Pursuing artistic passions in long-term care – LRI Internship Series

This post is written by one of our Baycrest Centre for Learning, Research and Innovation in Long-Term Care (LRI) summer interns, as part of a reflective series. Read about the interns’ experiences on Twitter by following #LRIinternship2015


Art is the expression or application of human creative skill and imagination. For me, art has served as a tool for creating a strong intergenerational bond with a long-term care resident.

Recently, I was privileged to meet a very kind-hearted resident at Baycrest’s long-term care home as a part of my 2015 summer internship with the Baycrest Centre for Learning, Research and Innovation. Following macular degeneration, Eli lost his ability to discern colors. This was a profound loss for someone who had once been a well-known portrait and abstract painter. But loss of vision did not mean loss of interest for Eli. Losing the ability to discern colors should not put a stop to enjoying something one has previously loved! And with that thought, I took on the challenge of re-introducing art into Eli’s life. After a few trials, we found a way to create art as a team, despite changes to his vision. By partaking in several art classes together, we created beautiful art pieces at the Baycrest studio. When others ask Eli about our paintings, he turns to me with a smile and says: “We are two artists that work very well together.”

Eli and Tina create art together. Credit: Merav Gilboa

Eli and Tina create art together. Credit: Merav Gilboa

Eli introduced me to different art techniques, such as how to properly hold a brush and to mix colors effectively, but most importantly, he taught me an invaluable life lesson. Through this experience, I learned that although the changes accompanying aging may sometimes be difficult to accept or adapt to, we can learn to optimize each person’s abilities. Our society often glorifies youth and disparages aging. Unfortunately, a common misconception is that old age consists merely of physical and mental burdens. With frail aging, some declines in function may be observed; however, healthy aging in later life is frequently a time of growth, gain and fulfillment. We often assume that cognitive impairments, physical disabilities and apathy are inevitable consequences of aging. This is not the case! Many older adults, including Eli, live very rewarding lives during their senior years.

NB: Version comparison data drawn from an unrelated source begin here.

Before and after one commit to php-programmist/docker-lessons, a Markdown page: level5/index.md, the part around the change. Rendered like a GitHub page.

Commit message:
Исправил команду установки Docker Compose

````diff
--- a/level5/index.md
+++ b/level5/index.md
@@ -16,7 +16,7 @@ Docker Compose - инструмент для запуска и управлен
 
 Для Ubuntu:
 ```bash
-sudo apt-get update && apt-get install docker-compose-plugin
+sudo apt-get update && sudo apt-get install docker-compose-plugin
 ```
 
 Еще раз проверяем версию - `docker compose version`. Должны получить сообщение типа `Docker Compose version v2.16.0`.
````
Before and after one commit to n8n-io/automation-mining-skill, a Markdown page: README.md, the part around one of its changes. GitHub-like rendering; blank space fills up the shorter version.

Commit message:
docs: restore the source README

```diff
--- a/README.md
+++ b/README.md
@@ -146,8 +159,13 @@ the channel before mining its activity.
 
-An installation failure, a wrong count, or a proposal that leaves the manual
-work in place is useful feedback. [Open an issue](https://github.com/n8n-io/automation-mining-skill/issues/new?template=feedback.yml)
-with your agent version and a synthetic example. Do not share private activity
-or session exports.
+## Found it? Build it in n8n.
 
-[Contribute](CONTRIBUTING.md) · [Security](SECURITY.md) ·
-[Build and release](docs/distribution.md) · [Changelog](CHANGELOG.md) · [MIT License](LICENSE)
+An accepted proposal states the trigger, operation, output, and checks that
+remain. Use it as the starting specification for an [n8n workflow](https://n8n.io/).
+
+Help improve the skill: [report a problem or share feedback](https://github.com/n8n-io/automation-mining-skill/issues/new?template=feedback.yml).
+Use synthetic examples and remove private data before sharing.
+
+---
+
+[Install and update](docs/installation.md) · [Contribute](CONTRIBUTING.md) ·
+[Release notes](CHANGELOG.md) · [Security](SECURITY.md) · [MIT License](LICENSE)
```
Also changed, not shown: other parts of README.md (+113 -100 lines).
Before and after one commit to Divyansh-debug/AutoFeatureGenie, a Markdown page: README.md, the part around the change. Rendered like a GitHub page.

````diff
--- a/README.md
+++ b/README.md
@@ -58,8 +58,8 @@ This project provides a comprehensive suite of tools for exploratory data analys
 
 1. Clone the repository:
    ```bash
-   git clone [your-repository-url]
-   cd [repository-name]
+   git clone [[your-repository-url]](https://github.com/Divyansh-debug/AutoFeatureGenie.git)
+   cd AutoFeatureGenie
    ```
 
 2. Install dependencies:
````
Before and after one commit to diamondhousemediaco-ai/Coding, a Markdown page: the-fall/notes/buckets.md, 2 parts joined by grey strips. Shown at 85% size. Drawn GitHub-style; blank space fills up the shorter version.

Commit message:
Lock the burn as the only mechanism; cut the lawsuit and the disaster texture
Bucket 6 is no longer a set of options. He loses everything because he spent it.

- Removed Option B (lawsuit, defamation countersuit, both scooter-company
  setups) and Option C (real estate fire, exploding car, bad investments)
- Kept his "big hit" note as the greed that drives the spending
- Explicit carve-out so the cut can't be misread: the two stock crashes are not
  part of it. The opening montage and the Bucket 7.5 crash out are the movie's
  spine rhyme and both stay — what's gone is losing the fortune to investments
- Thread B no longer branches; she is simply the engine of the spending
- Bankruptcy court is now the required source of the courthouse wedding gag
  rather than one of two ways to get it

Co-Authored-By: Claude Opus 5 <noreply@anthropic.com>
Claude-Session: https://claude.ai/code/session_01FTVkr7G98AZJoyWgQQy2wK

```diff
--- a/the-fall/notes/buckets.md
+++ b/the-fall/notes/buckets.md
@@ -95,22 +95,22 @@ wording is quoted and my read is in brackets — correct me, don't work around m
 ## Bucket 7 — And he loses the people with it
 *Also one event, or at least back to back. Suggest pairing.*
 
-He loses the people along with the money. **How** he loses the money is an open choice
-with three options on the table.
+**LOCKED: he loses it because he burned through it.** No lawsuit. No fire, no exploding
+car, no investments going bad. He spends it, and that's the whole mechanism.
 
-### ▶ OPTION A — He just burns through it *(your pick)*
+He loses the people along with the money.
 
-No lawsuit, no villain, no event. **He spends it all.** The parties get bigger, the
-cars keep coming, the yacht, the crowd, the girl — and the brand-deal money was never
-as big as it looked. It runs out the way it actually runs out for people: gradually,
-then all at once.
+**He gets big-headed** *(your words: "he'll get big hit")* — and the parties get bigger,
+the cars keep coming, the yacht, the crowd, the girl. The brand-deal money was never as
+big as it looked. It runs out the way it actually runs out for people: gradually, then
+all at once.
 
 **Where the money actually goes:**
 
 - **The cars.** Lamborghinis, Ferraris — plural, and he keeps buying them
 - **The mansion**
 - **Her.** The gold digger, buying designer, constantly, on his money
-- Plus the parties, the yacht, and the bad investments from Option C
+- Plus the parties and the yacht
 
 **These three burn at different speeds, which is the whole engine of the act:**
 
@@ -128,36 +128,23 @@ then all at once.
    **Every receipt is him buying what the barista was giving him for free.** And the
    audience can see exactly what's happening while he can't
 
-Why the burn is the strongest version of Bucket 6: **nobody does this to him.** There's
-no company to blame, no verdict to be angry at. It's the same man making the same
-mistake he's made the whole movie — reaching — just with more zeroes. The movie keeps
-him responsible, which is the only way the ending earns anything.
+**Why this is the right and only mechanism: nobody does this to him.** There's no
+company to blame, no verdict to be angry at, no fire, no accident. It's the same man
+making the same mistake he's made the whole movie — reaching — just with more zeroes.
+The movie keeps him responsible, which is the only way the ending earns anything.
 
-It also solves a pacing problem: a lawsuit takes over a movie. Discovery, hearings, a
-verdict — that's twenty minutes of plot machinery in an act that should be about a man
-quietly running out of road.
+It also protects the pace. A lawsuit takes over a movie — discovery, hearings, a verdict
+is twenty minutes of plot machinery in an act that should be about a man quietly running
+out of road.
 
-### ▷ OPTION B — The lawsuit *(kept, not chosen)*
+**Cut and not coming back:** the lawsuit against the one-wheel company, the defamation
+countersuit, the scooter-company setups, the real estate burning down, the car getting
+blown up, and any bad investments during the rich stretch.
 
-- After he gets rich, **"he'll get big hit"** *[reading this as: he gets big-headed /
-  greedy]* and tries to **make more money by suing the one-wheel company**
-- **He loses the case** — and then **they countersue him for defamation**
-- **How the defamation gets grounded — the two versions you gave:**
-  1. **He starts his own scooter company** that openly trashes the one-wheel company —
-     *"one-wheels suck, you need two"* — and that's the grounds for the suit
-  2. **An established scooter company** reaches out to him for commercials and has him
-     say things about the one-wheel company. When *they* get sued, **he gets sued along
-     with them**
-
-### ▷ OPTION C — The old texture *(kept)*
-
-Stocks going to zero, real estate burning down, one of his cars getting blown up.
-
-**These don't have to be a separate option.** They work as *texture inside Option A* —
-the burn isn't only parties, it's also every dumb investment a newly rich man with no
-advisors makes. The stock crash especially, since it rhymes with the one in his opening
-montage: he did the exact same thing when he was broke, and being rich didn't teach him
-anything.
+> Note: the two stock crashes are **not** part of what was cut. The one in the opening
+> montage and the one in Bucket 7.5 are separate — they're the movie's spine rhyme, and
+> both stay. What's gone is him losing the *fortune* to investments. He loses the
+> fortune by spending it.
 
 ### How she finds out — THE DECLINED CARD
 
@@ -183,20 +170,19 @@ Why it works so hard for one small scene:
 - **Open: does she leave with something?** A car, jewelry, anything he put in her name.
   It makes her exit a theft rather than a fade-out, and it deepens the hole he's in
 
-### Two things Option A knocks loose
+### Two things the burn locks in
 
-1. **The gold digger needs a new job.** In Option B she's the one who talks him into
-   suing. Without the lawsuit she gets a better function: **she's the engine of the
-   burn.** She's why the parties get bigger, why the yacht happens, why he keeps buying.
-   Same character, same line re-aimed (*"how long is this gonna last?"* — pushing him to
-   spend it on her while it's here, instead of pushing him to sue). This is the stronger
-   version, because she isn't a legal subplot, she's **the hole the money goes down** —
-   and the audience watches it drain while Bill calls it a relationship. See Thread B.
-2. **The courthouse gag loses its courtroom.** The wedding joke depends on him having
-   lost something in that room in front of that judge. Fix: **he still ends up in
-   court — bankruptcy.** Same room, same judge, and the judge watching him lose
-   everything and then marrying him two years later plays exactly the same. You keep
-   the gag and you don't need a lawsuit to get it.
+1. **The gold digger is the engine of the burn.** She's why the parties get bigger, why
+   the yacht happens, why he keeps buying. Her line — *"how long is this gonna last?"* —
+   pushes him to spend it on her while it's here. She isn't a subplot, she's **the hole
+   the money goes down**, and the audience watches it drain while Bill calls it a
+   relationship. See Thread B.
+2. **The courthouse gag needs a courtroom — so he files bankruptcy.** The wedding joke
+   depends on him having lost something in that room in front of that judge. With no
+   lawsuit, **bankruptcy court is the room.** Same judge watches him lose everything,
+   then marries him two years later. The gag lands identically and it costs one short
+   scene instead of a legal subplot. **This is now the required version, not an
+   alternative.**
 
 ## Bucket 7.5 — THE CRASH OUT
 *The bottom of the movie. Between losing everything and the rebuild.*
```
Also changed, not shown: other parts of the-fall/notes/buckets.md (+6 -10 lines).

Eli continues to fulfill his passion for painting and does not fail to put a smile on the faces of those around him every day. He is a true inspiration!

 —Tina Felfeli, 2015 LRI summer intern, M.D. Candidate Class of 2019 University of Toronto

 


Related articles:

A reflection on interprofessional learning
Interprofessionalism and creativity
An intern’s experience of frail aging
Stepping into the mind of a long-term care resident with dementia